Instructor: Mary Wahl
These course materials were developed for the first (spring 2015) offering of MCB 135: Introductory Systems Biology. They are shared under the MIT license as described in the file LICENSE.md in this repository. The syllabus for the course is included below.
Suggested prior coursework
An introductory college-level biology course such as LS 1a, LPS A, or AP Biology will be helpful. MCB 135 will use methods commonly taught in introductory linear algebra and differential equations courses: students concurrently enrolled in Ma 19a (Modeling and Differential Equations for the Life Sciences) will encounter the necessary techniques before they appear in MCB 135.
We strongly recommend that you obtain a copy of the following textbooks, from which a majority of suggested readings will be drawn:
- Ingalls, Brian. Mathematical Modeling in Systems Biology. MIT Press, 2013.
- Alon, Uri. An Introduction to Systems Biology: Design principles of biological circuits. Chapman & Hall/CRC, 2007.
Suggested readings from other sources will be posted in PDF format on the course website. Steven Strogatz's Non-linear Dynamics and Chaos (2014) is an excellent resource for those less familiar with linear algebra, differential equations, and stability analysis.
Location: Biolabs (16 Divinity Ave. in Cambridge), Room 1075 (Note location change, effective 2/18/15) Meeting Time: MWF 2:30 - 3:30 PM

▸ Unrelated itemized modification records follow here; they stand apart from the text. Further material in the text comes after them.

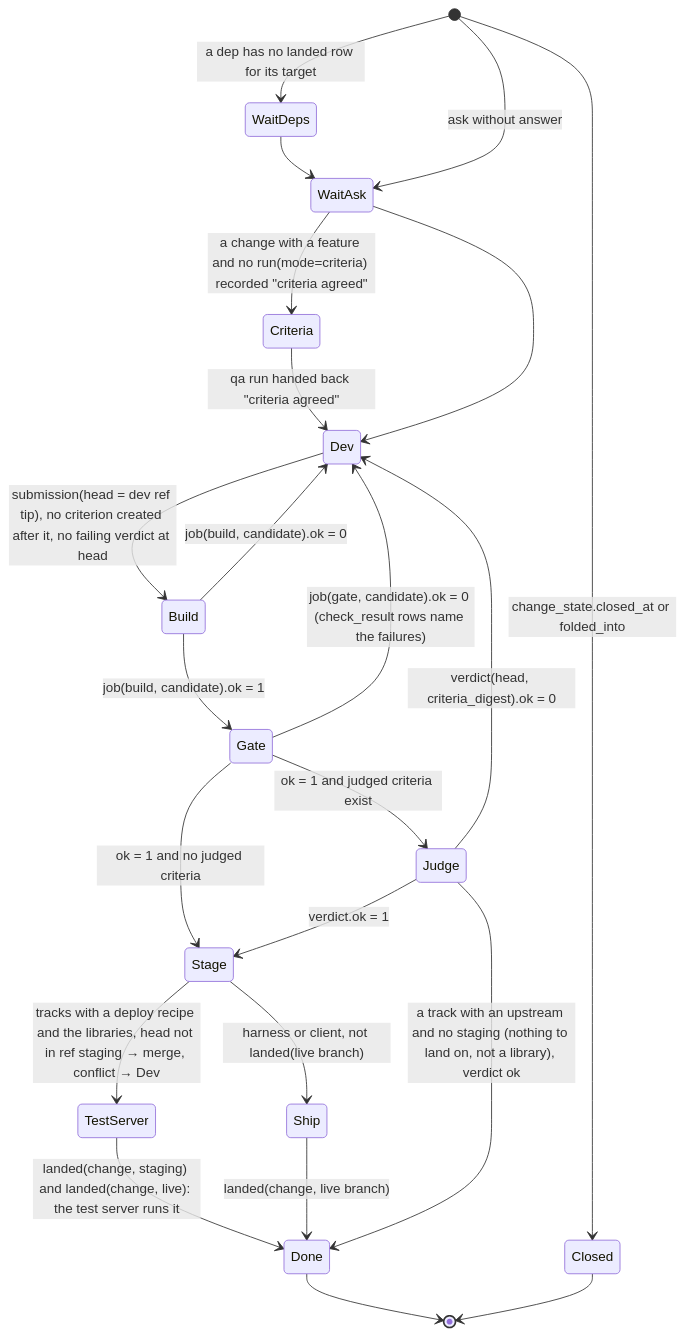
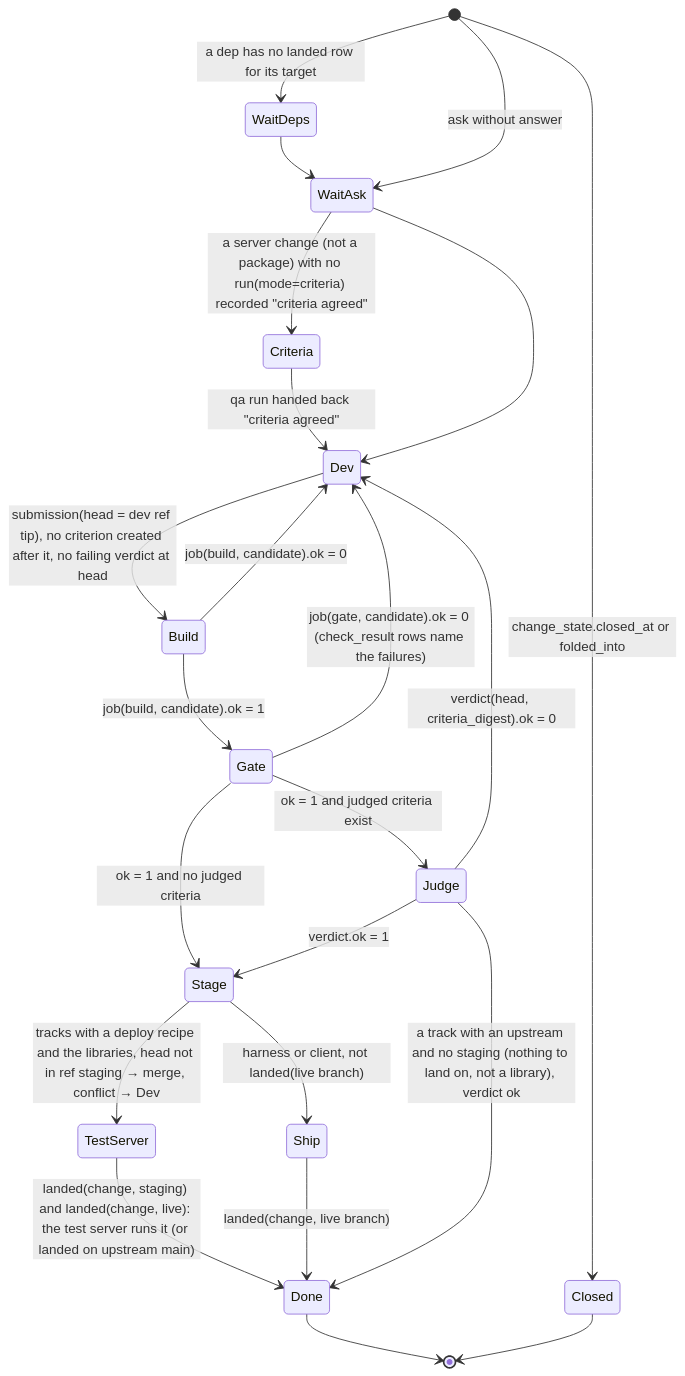
Before and after one commit to AlexPerrin/RuneHarness: the second of 8 diagrams in docs/ARCHITECTURE.md, drawn with Mermaid. The commit also changed other lines of this file and 2 other files, not shown here.

Commit message:
A change already on upstream main is done; every server change writes its criteria before code, a package none

````diff
--- a/docs/ARCHITECTURE.md
+++ b/docs/ARCHITECTURE.md
@@ -227,26 +227,26 @@
 ```mermaid
 stateDiagram-v2
   [*] --> Closed : change_state.closed_at or folded_into
   [*] --> WaitDeps : a dep has no landed row for its target
   WaitDeps --> WaitAsk
   [*] --> WaitAsk : ask without answer
-  WaitAsk --> Criteria : a change with a feature and no run(mode=criteria) recorded "criteria agreed"
+  WaitAsk --> Criteria : a server change (not a package) with no run(mode=criteria) recorded "criteria agreed"
   Criteria --> Dev : qa run handed back "criteria agreed"
   WaitAsk --> Dev
   Dev --> Build : submission(head = dev ref tip), no criterion created after it, no failing verdict at head
   Build --> Dev : job(build, candidate).ok = 0
   Build --> Gate : job(build, candidate).ok = 1
   Gate --> Dev : job(gate, candidate).ok = 0 (check_result rows name the failures)
   Gate --> Judge : ok = 1 and judged criteria exist
   Gate --> Stage : ok = 1 and no judged criteria
   Judge --> Dev : verdict(head, criteria_digest).ok = 0
   Judge --> Stage : verdict.ok = 1
   state Stage <<fork>>
   Stage --> TestServer : tracks with a deploy recipe and the libraries, head not in ref staging → merge, conflict → Dev
   Stage --> Ship : harness or client, not landed(live branch)
-  TestServer --> Done : landed(change, staging) and landed(change, live): the test server runs it
+  TestServer --> Done : landed(change, staging) and landed(change, live): the test server runs it (or landed on upstream main)
   Ship --> Done : landed(change, live branch)
   Judge --> Done : a track with an upstream and no staging (nothing to land on, not a library), verdict ok
   Done --> [*]
   Closed --> [*]
 ```
````
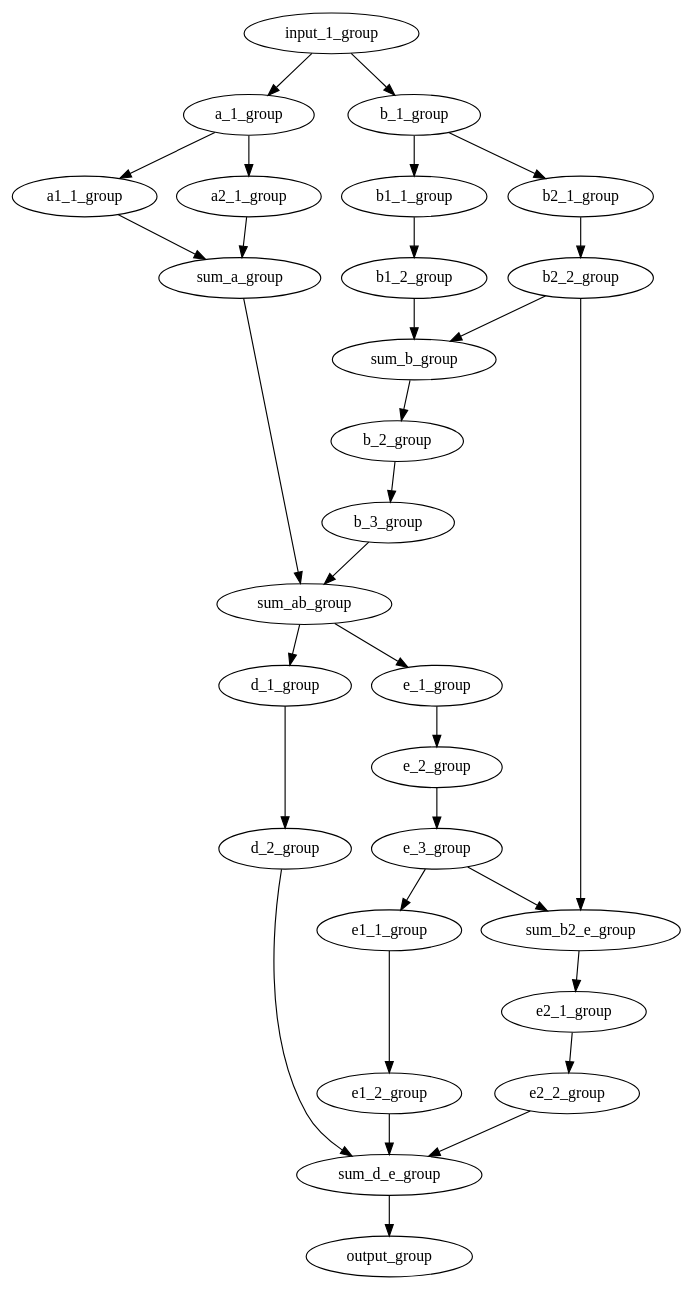
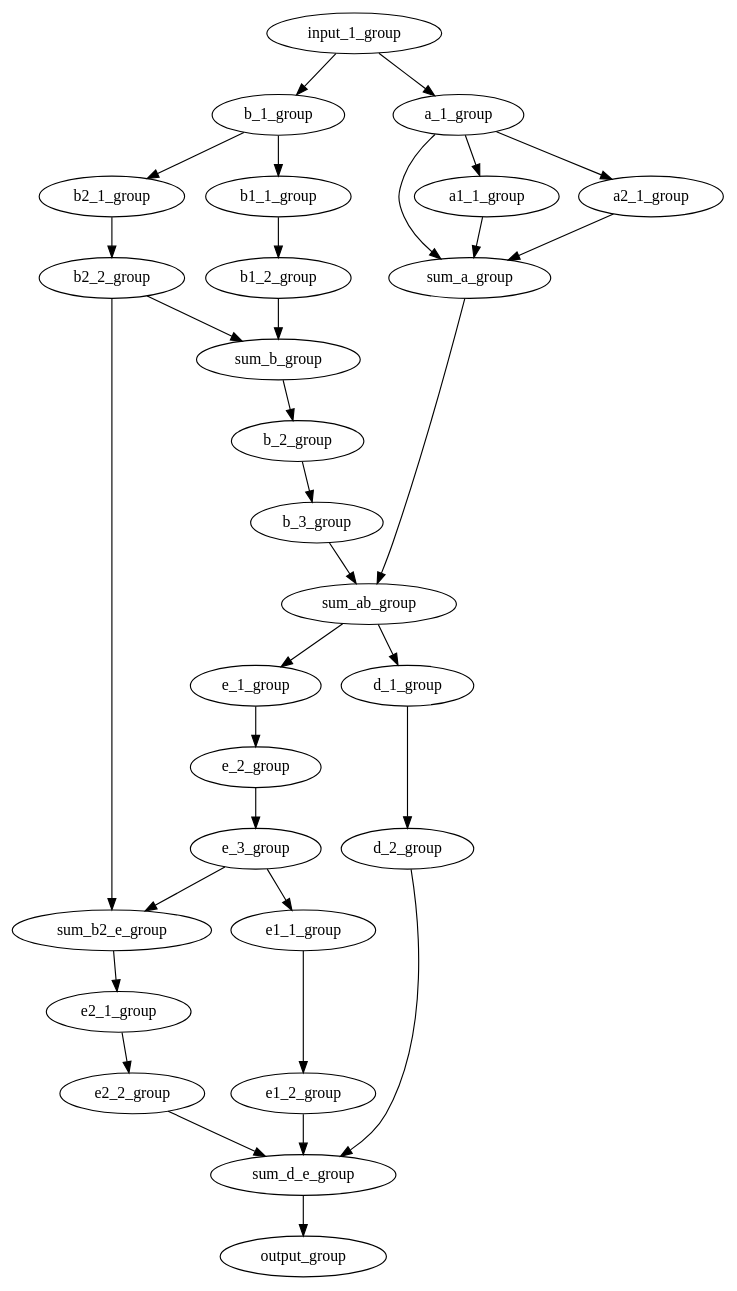
Before and after one commit to jvanmelckebeke/model-visualiser: the diagram in graph.dot, drawn with Graphviz. The commit also changed 12 other files, not shown here.

```diff
--- a/graph.dot
+++ b/graph.dot
@@ -1,33 +1,34 @@
 strict digraph "" {
 	input_1_group -> b_1_group;
 	input_1_group -> a_1_group;
 	b_1_group -> b1_1_group;
 	b_1_group -> b2_1_group;
+	a_1_group -> sum_a_group;
 	a_1_group -> a1_1_group;
 	a_1_group -> a2_1_group;
+	sum_a_group -> sum_ab_group;
 	b1_1_group -> b1_2_group;
 	b2_1_group -> b2_2_group;
 	a1_1_group -> sum_a_group;
 	a2_1_group -> sum_a_group;
-	sum_a_group -> sum_ab_group;
+	sum_ab_group -> e_1_group;
+	sum_ab_group -> d_1_group;
+	e_1_group -> e_2_group;
+	d_1_group -> d_2_group;
 	b1_2_group -> sum_b_group;
 	b2_2_group -> sum_b_group;
 	b2_2_group -> sum_b2_e_group;
-	sum_ab_group -> e_1_group;
-	sum_ab_group -> d_1_group;
 	sum_b_group -> b_2_group;
 	sum_b2_e_group -> e2_1_group;
-	e_1_group -> e_2_group;
-	d_1_group -> d_2_group;
+	e_2_group -> e_3_group;
+	d_2_group -> sum_d_e_group;
 	b_2_group -> b_3_group;
 	e2_1_group -> e2_2_group;
-	e_2_group -> e_3_group;
-	d_2_group -> sum_d_e_group;
-	b_3_group -> sum_ab_group;
-	e2_2_group -> sum_d_e_group;
 	sum_d_e_group -> output_group;
 	e_3_group -> sum_b2_e_group;
 	e_3_group -> e1_1_group;
+	b_3_group -> sum_ab_group;
+	e2_2_group -> sum_d_e_group;
 	e1_1_group -> e1_2_group;
 	e1_2_group -> sum_d_e_group;
 }
```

Sections will meet once per week to discuss a primary literature article relevant to recent lecture topics. Each student will lead discussion of one paper (chosen through sign-ups) and participate actively during other weeks. Preferences for section meeting times will be collected by survey through the course website during the first week using this confidential Doodle poll (Links to an external site.).
Location and meeting time: Fridays from 11 AM - noon in Biolabs 1075
In the wild, scientists address open questions with ample time and resources, including textbooks, notes, peers, experts, and computers. It is our conviction that learning and assessment should occur under similar circumstances. MCB 135 has no timed, closed-book, or explicitly cumulative assessments such as midterm or final exams, favoring instead a larger than typical number of problem sets.
Problem sets are assigned weekly and due at the start of class on the specified date. Collaboration is encouraged provided that each student's submission is written up independently and lists all collaborators/outside sources. Students should not submit jointly-obtained responses that they do not understand sufficiently well to explain or re-derive on their own if asked. Please seek clarification immediately if you find this policy unclear.
The final project, due during finals period (exam group 18), will be an original research proposal similar in structure to the NSF Graduate Research Fellowship application. Guidance will be provided on topic selection, format, and revisions. Producing a polished proposal typically requires multiple rounds of content editing: you are highly encouraged to seek advice from the course staff as well as researchers in related disciplines. As with problem sets, all sources should be adequately cited and the final submission should reflect the student's own work. A more detailed description of the research proposal assignment is available on the course website.
The grade breakdown is as follows:
- 60% Problem sets, with the lowest problem set grade dropped
- 20% Discussion section participation, with the lowest participation score dropped
- 20% Final project
Extensions or alternative arrangements may be granted by the course head under exceptional circumstances. Once the answer key has been posted, late problem sets cannot be accepted for credit.
Accommodations for students with disabilities
Students needing academic adjustments or accommodations because of a documented disability must present their Faculty Letter from the Accessible Education Office (AEO) and speak with the course head by the end of the second week of the term, February 6. Failure to do so may result in an inability to respond in a timely manner. All discussions will remain confidential, although faculty may contact the AEO to discuss appropriate implementation.